I’ve attached a study I recently completed that is based on the “disjoined prefix” principle first expounded upon in the 1916 Manual. A little background on this… I began my study of Gregg with the 1929 manual and dictionary, and as I progressed, I noticed that even in 1929 the disjoined prefixes and suffixes began disappearing and continued to do so in subsequent versions of Gregg to some degree. (The reasons for this have been discussed and debated at length on this site!)
Nevertheless, I became more interested in this principle and returned to the 1916 manual to study it further. Granted, some prefixes in the 1916 manual can be used to form more common words than others, (some are only used rarely), and some may even be omitted from use and not be missed much. Yet I think they all can be appreciated for their genius of construction by Gregg.
That being said, a while back I began thinking of words that were not abbreviated with a disjoined prefix, yet possibly could be, because they followed a similar pattern of construction as existing abbreviated words. I used the 1916 manual as a template and I refer to sections of it in the study for comparison to existing prefixes.
A few more comments… I have not included outlines (unfortunately) for the primary reason that I’m a newbie writer, and I thought some rookie outlines would cause more vexation for the reader than not! Instead, I’ve spelled the words using the method found in the Reverse Dictionary (more or less). If you want to take a stab at writing the outlines, please do.

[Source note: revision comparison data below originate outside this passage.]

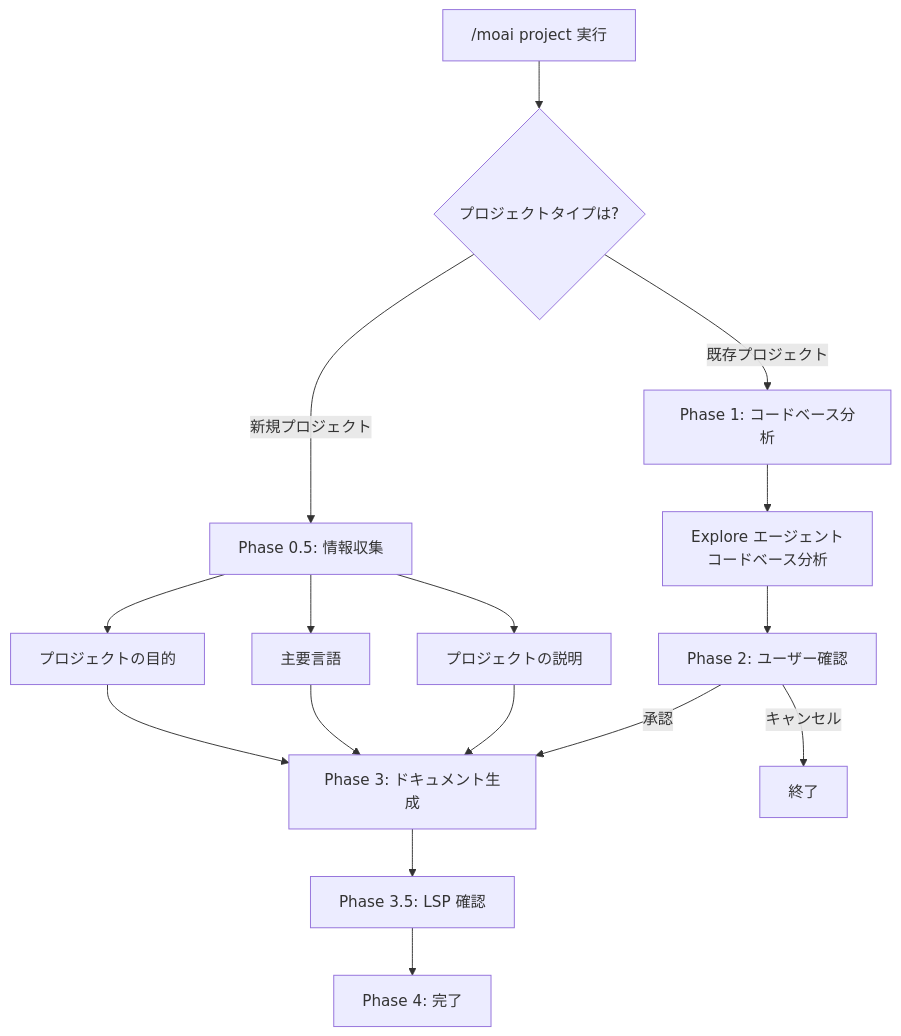
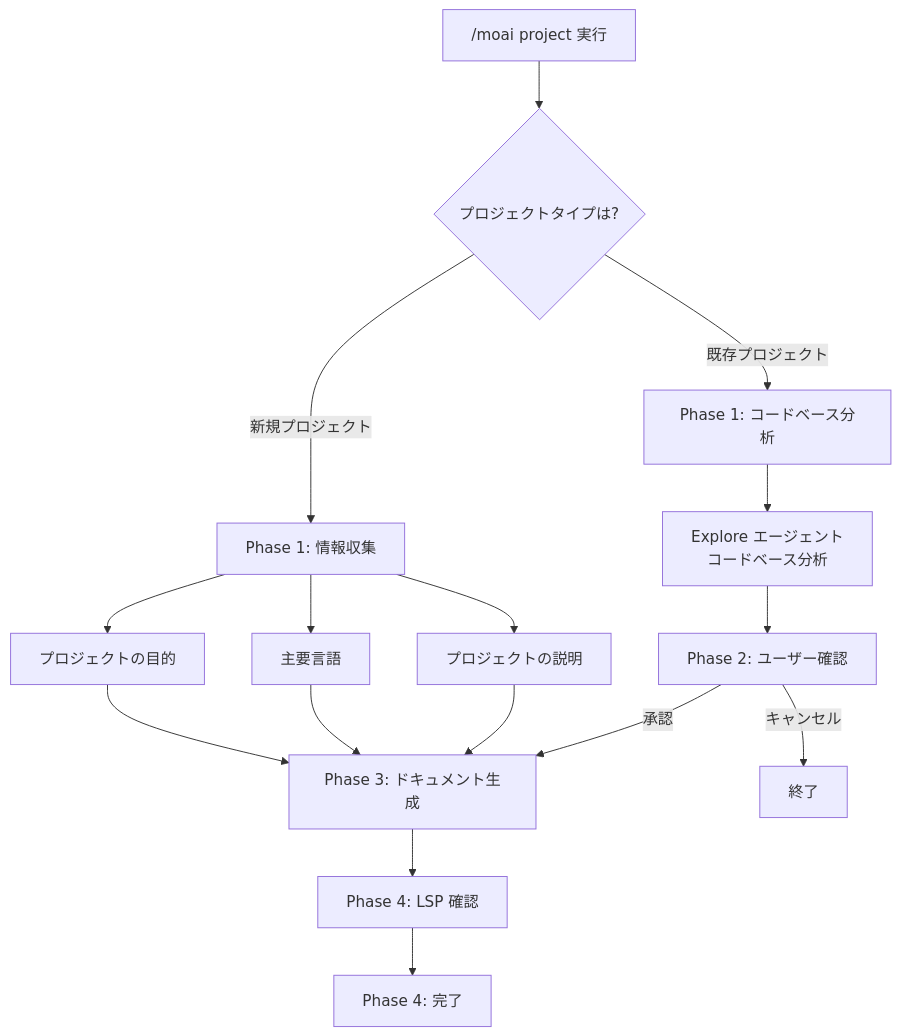
The first of 2 diagrams in docs-site/content/ja/workflow-commands/moai-project.md (modu-ai/moai-adk), drawn with Mermaid before and after one commit. The commit also changed other lines of this file and 190 other files, not shown here.

````diff
--- a/docs-site/content/ja/workflow-commands/moai-project.md
+++ b/docs-site/content/ja/workflow-commands/moai-project.md
@@ -97,24 +97,24 @@
 ```mermaid
 flowchart TD
     Start["/moai project 実行"] --> Q1{プロジェクトタイプは?}
 
-    Q1 -->|新規プロジェクト| New["Phase 0.5: 情報収集"]
+    Q1 -->|新規プロジェクト| New["Phase 1: 情報収集"]
     Q1 -->|既存プロジェクト| Exist["Phase 1: コードベース分析"]
 
     New --> NewQ["プロジェクトの目的"]
     New --> NewL["主要言語"]
     New --> NewD["プロジェクトの説明"]
 
     NewQ --> Gen["Phase 3: ドキュメント生成"]
     NewL --> Gen
     NewD --> Gen
 
     Exist --> Exp["Explore エージェント<br/>コードベース分析"]
     Exp --> Conf["Phase 2: ユーザー確認"]
 
     Conf -->|承認| Gen
     Conf -->|キャンセル| End["終了"]
 
-    Gen --> LSP["Phase 3.5: LSP 確認"]
+    Gen --> LSP["Phase 4: LSP 確認"]
     LSP --> Complete["Phase 4: 完了"]
 ```
````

Lastly, this is a study! Meaning, I’m not presuming that everyone should adopt these forms for the sake of speed. I have not tested them for speed, even though they use less ink than their counterparts in the dictionary. I welcome feedback on their practicality though. I am not yet a fluent enough writer to analyze their efficiency. I simply did this study for fun and to possibly discover new outlines for which some writers may find an affinity.